5.     More sophisticated bundle definitions are needed 

In addition to the new outpatient TKA bundle, CMS may be considering other program adjustments for Cohort 2 of BPCI Advanced. After looking at the data, we’ve developed a set of recommendations for CMS we think would better align incentives with improved patient care.  

  • More refined trigger codes for bundles. Inpatient bundles are triggered by MS-DRGs, while outpatient bundles are triggered by specific HCPCS codes. CMS should consider using diagnoses codes or procedures codes as trigger events for some bundles. 

  • Outpatient (OP) percutaneous coronary intervention (PCI) needs some readmissions adjustments for valve replacements (TAVRs).Among providers working with Archway participating in PCI, a common barrier to achieving overall savings in this bundle was the small number of very expensive TAVRs, which are counted as readmissions following the anchor OP PCI procedure.

    • Our outpatient PCI providers that decided to drop that bundle on March 1, 2019, suffered estimated average losses of $2,100 per episode, driven by a very small percentage of cases that had planned TAVRs that were clinically appropriate. 

    • Our analysis within and among cardiology groups showed variation in the protocols used for deciding when to stage PCI before TAVR procedures. We suggest that cardiology identify and establish best practices. However, even with the implementation of standardized best practices, there will continue to be patients for whom the most appropriate treatment is a PCI before a TAVR. This indicates a need for CMS to apply more acute specifications for the OP PCI bundle so as to not create incentives for compromising patient safety. 

    • Currently, CMS includes both cardiac valve procedures and endovascular cardiac valve replacements as trigger events in the Cardiac Valve bundle. Given the disparity in costs between the two types of procedures, we recommend CMS split them into two separate bundles: Cardiac Valve and TAVR.

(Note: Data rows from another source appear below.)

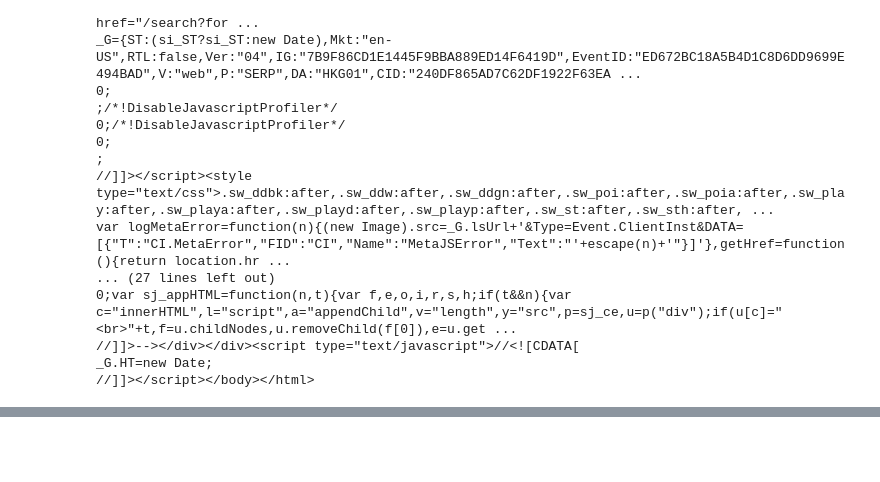
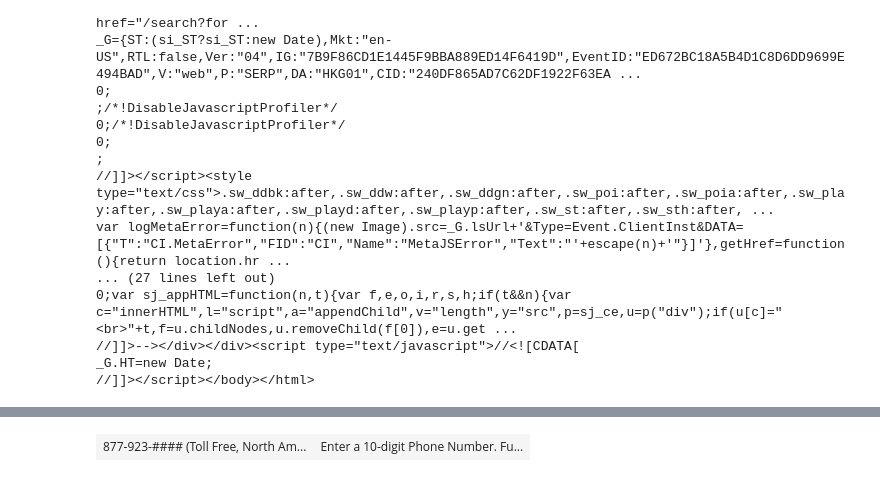
Before and after one commit to sagarambilpure/GodsEye, a Jupyter notebook: search.ipynb, the cells around one changed output, grey strips where cells are left out. Saved outputs shown, nothing was run; the diff lists cells and outputs as text; code cells hidden in the pictures; blank space fills up the shorter version.

Commit message:
search

```diff
--- a/search.ipynb
+++ b/search.ipynb
@@ -43,3 +43,18 @@ var logMetaError=function(n){(new Image).src=_G.lsUrl+'&Type=Event.ClientInst&DA
 //]]>--></div></div><script type="text/javascript">//<![CDATA[
 _G.HT=new Date;
 //]]></script></body></html>
+# %%
+subscription_key = "5627bd40a3ab44e197a2702915ef9feb"
+assert subscription_key
+# %%
+search_url = "https://api.cognitive.microsoft.com/bing/v7.0/search"
+# %%
+search_term = "8779238410"
+# %%
+import requests
+
+headers = {"Ocp-Apim-Subscription-Key": subscription_key}
+params = {"q": search_term, "textDecorations": True, "textFormat": "HTML"}
+response = requests.get(search_url, headers=headers, params=params)
+response.raise_for_status()
+search_results = response.json()
@@ -45,0 +80,11 @@ _G.HT=new Date;
+# %%
+from IPython.display import HTML
+
+rows = "\n".join(["""<tr>
+                       <td><a href=\"{0}\">{1}</a></td>
+                       <td>{2}</td>
+                     </tr>""".format(v["url"], v["name"], v["snippet"])
+                  for v in search_results["webPages"]["value"]])
+HTML("<table>{0}</table>".format(rows))
+# %% [output]
+| 877-923-#### (Toll Free, North Am... | Enter a 10-digit Phone Number. Fu... |
```
Also changed, not shown: parts of 7 cells of this notebook, 2 other files.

  • Spine bundles need to be re-configured. There are nearly 2,000 ICD-10 procedure codes that map to the five spine bundles included in Cohort 1, and many of these procedures can map to more than one spine bundle. CMS should re-configure how each spine bundle is defined. Additionally, more outpatient bundles could make the program more attractive to spine providers. Cervical spinal fusion would be a particularly good addition. Many patients are discharged the day following their procedure, and these cases are paid under the Outpatient Prospective Payment System (OPPS), which will not currently trigger a cervical spinal fusion bundle.  

One of our biggest takeaways from the early months of BPCI Advanced is that experience is not required to drive success— providers with and without prior experience in value-based care have both been successful. 

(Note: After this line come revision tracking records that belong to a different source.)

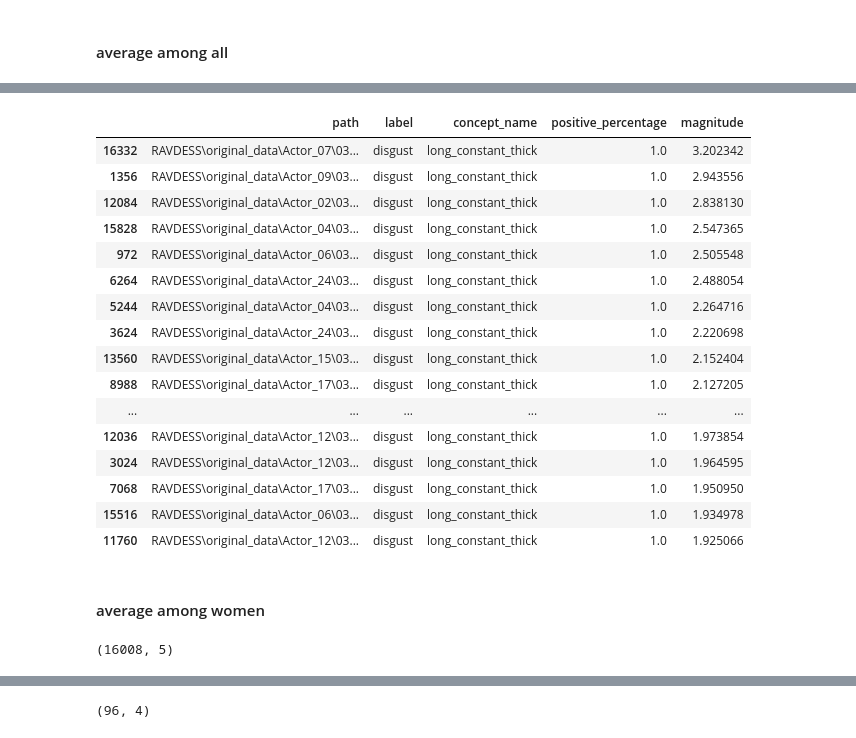
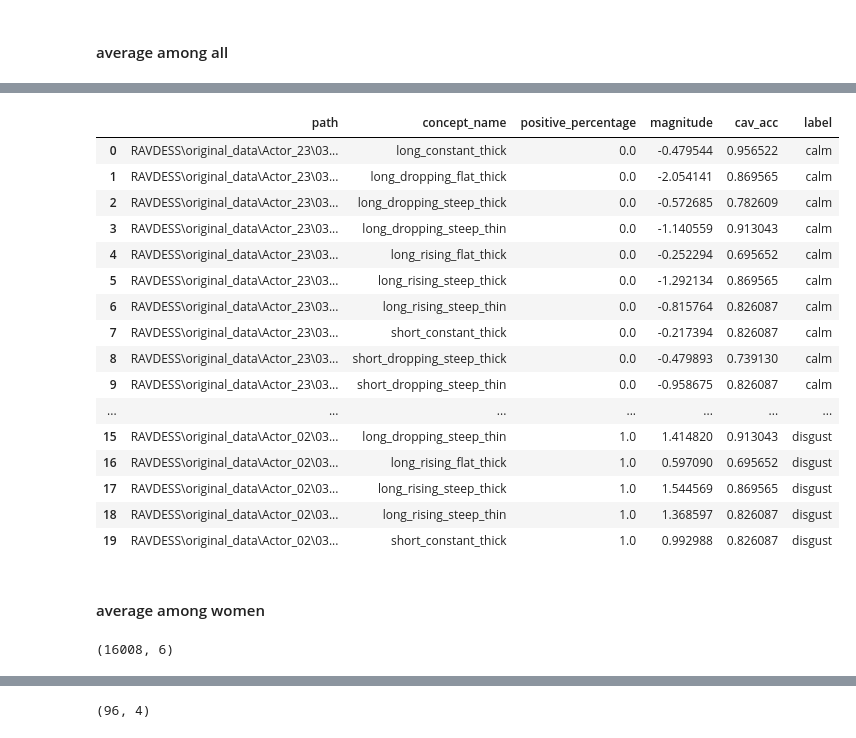
Before and after one commit to Ely6899/Audio_processing_project, a Jupyter notebook: Models/SentimentAnalysis/data_examination.ipynb, the cells around one changed output, grey strips where cells are left out. Drawn from its saved outputs; the diff is of its cells as text; code cells hidden in the pictures.

```diff
--- a/Models/SentimentAnalysis/data_examination.ipynb
+++ b/Models/SentimentAnalysis/data_examination.ipynb
@@ -132,18 +139,18 @@ display(df_merged.describe())
 # %% [markdown]
 #### average among all
 # %%
-# load tcav_per_sample_with_attributes.csv
-df_merged = pd.read_csv(Path(r'tcav_per_sample_with_attributes.csv'))
+# load tcav_per_sample_with_acc.csv
+per_sample_df = pd.read_csv(Path(r'tcav_per_sample_with_acc.csv'))
 
 # drop rows whose true_label != predicted_label
-df_merged = df_merged[df_merged['true_label'] == df_merged['predicted_label']]
+per_sample_df = per_sample_df[per_sample_df['true_label'] == per_sample_df['predicted_label']]
 
 # rename 'predicted_label' to 'label'
-df_merged = df_merged.rename(columns={'predicted_label': 'label'})
+per_sample_df = per_sample_df.rename(columns={'predicted_label': 'label'})
 
 # drop unnecessary columns
-df_merged = df_merged.drop(columns=['true_label', 'predicted_probability', 'layer_name'])
+per_sample_df = per_sample_df.drop(columns=['true_label', 'predicted_probability', 'layer_name'])
 
-display(df_merged.head(5))
-display(df_merged.describe())
+display(per_sample_df.head(5))
+display(per_sample_df.describe())
 # %% [output]
@@ -235,40 +226,40 @@ df_merged.shape
 # %%
-df_merged.head(20)
+per_sample_df.head(20)
 # %% [output]
-|  | path | label | concept_name | positive_percentage | magnitude |
-| 16332 | RAVDESS\original_data\Actor_07\03... | disgust | long_constant_thick | 1.0 | 3.202342 |
-| 1356 | RAVDESS\original_data\Actor_09\03... | disgust | long_constant_thick | 1.0 | 2.943556 |
-| 12084 | RAVDESS\original_data\Actor_02\03... | disgust | long_constant_thick | 1.0 | 2.838130 |
-| 15828 | RAVDESS\original_data\Actor_04\03... | disgust | long_constant_thick | 1.0 | 2.547365 |
-| 972 | RAVDESS\original_data\Actor_06\03... | disgust | long_constant_thick | 1.0 | 2.505548 |
-| 6264 | RAVDESS\original_data\Actor_24\03... | disgust | long_constant_thick | 1.0 | 2.488054 |
-| 5244 | RAVDESS\original_data\Actor_04\03... | disgust | long_constant_thick | 1.0 | 2.264716 |
-| 3624 | RAVDESS\original_data\Actor_24\03... | disgust | long_constant_thick | 1.0 | 2.220698 |
-| 13560 | RAVDESS\original_data\Actor_15\03... | disgust | long_constant_thick | 1.0 | 2.152404 |
-| 8988 | RAVDESS\original_data\Actor_17\03... | disgust | long_constant_thick | 1.0 | 2.127205 |
-| ... | ... | ... | ... | ... | ... |
-| 12036 | RAVDESS\original_data\Actor_12\03... | disgust | long_constant_thick | 1.0 | 1.973854 |
-| 3024 | RAVDESS\original_data\Actor_12\03... | disgust | long_constant_thick | 1.0 | 1.964595 |
-| 7068 | RAVDESS\original_data\Actor_17\03... | disgust | long_constant_thick | 1.0 | 1.950950 |
-| 15516 | RAVDESS\original_data\Actor_06\03... | disgust | long_constant_thick | 1.0 | 1.934978 |
-| 11760 | RAVDESS\original_data\Actor_12\03... | disgust | long_constant_thick | 1.0 | 1.925066 |
+|  | path | concept_name | positive_percentage | magnitude | cav_acc | label |
+| 0 | RAVDESS\original_data\Actor_23\03... | long_constant_thick | 0.0 | -0.479544 | 0.956522 | calm |
+| 1 | RAVDESS\original_data\Actor_23\03... | long_dropping_flat_thick | 0.0 | -2.054141 | 0.869565 | calm |
+| 2 | RAVDESS\original_data\Actor_23\03... | long_dropping_steep_thick | 0.0 | -0.572685 | 0.782609 | calm |
+| 3 | RAVDESS\original_data\Actor_23\03... | long_dropping_steep_thin | 0.0 | -1.140559 | 0.913043 | calm |
+| 4 | RAVDESS\original_data\Actor_23\03... | long_rising_flat_thick | 0.0 | -0.252294 | 0.695652 | calm |
+| 5 | RAVDESS\original_data\Actor_23\03... | long_rising_steep_thick | 0.0 | -1.292134 | 0.869565 | calm |
+| 6 | RAVDESS\original_data\Actor_23\03... | long_rising_steep_thin | 0.0 | -0.815764 | 0.826087 | calm |
+| 7 | RAVDESS\original_data\Actor_23\03... | short_constant_thick | 0.0 | -0.217394 | 0.826087 | calm |
+| 8 | RAVDESS\original_data\Actor_23\03... | short_dropping_steep_thick | 0.0 | -0.479893 | 0.739130 | calm |
+| 9 | RAVDESS\original_data\Actor_23\03... | short_dropping_steep_thin | 0.0 | -0.958675 | 0.826087 | calm |
+| ... | ... | ... | ... | ... | ... | ... |
+| 15 | RAVDESS\original_data\Actor_02\03... | long_dropping_steep_thin | 1.0 | 1.414820 | 0.913043 | disgust |
+| 16 | RAVDESS\original_data\Actor_02\03... | long_rising_flat_thick | 1.0 | 0.597090 | 0.695652 | disgust |
+| 17 | RAVDESS\original_data\Actor_02\03... | long_rising_steep_thick | 1.0 | 1.544569 | 0.869565 | disgust |
+| 18 | RAVDESS\original_data\Actor_02\03... | long_rising_steep_thin | 1.0 | 1.368597 | 0.826087 | disgust |
+| 19 | RAVDESS\original_data\Actor_02\03... | short_constant_thick | 1.0 | 0.992988 | 0.826087 | disgust |
 # %% [markdown]
 #### average among women
 # %%
-# load tcav_per_sample_with_attributes.csv
-df_merged = pd.read_csv(Path(r'tcav_per_sample_with_attributes.csv'))
+# load tcav_per_sample_with_acc.csv
+per_sample_df = pd.read_csv(Path(r'tcav_per_sample_with_acc.csv'))
 
 # drop rows whose true_label != predicted_label
-df_merged = df_merged[df_merged['true_label'] == df_merged['predicted_label']]
+per_sample_df = per_sample_df[per_sample_df['true_label'] == per_sample_df['predicted_label']]
 
 # rename 'predicted_label' to 'label'
-df_merged = df_merged.rename(columns={'predicted_label': 'label'})
+per_sample_df = per_sample_df.rename(columns={'predicted_label': 'label'})
 
 # drop unnecessary columns
-df_merged = df_merged.drop(columns=['true_label', 'predicted_probability', 'layer_name'])
+per_sample_df = per_sample_df.drop(columns=['true_label', 'predicted_probability', 'layer_name'])
 
-df_merged.shape
+per_sample_df.shape
 # %% [output]
-(16008, 5)
+(16008, 6)
 # %%
 # remove all rows with men (whose path ends at an odd number)
```
Also changed, not shown: parts of 17 cells of this notebook, 1 other file.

The next open window will begin in mid-April 2019, and it will be the last; CMS reiterated that it does not plan to re-open the application window a third time. After this, mandatory bundles will likely be the way of the future. CMS Administrator Seema Verma announced in late 2018 that the agency plans to roll out mandatory bundles, including for radiation-oncology, and cardiology. 

Application to BPCI Cohort 2 will be non-binding, as was Cohort 1. Providers considering the program should apply to get their data and evaluate the program risk-free. Value-based care continues to be the direction in which the industry is moving, and providers can either raise their hands to participate now or wait to be dragged along when the time comes. 

If you’re considering joining BPCI Advanced, analyze your opportunity first with a BPCI Advanced Scorecard.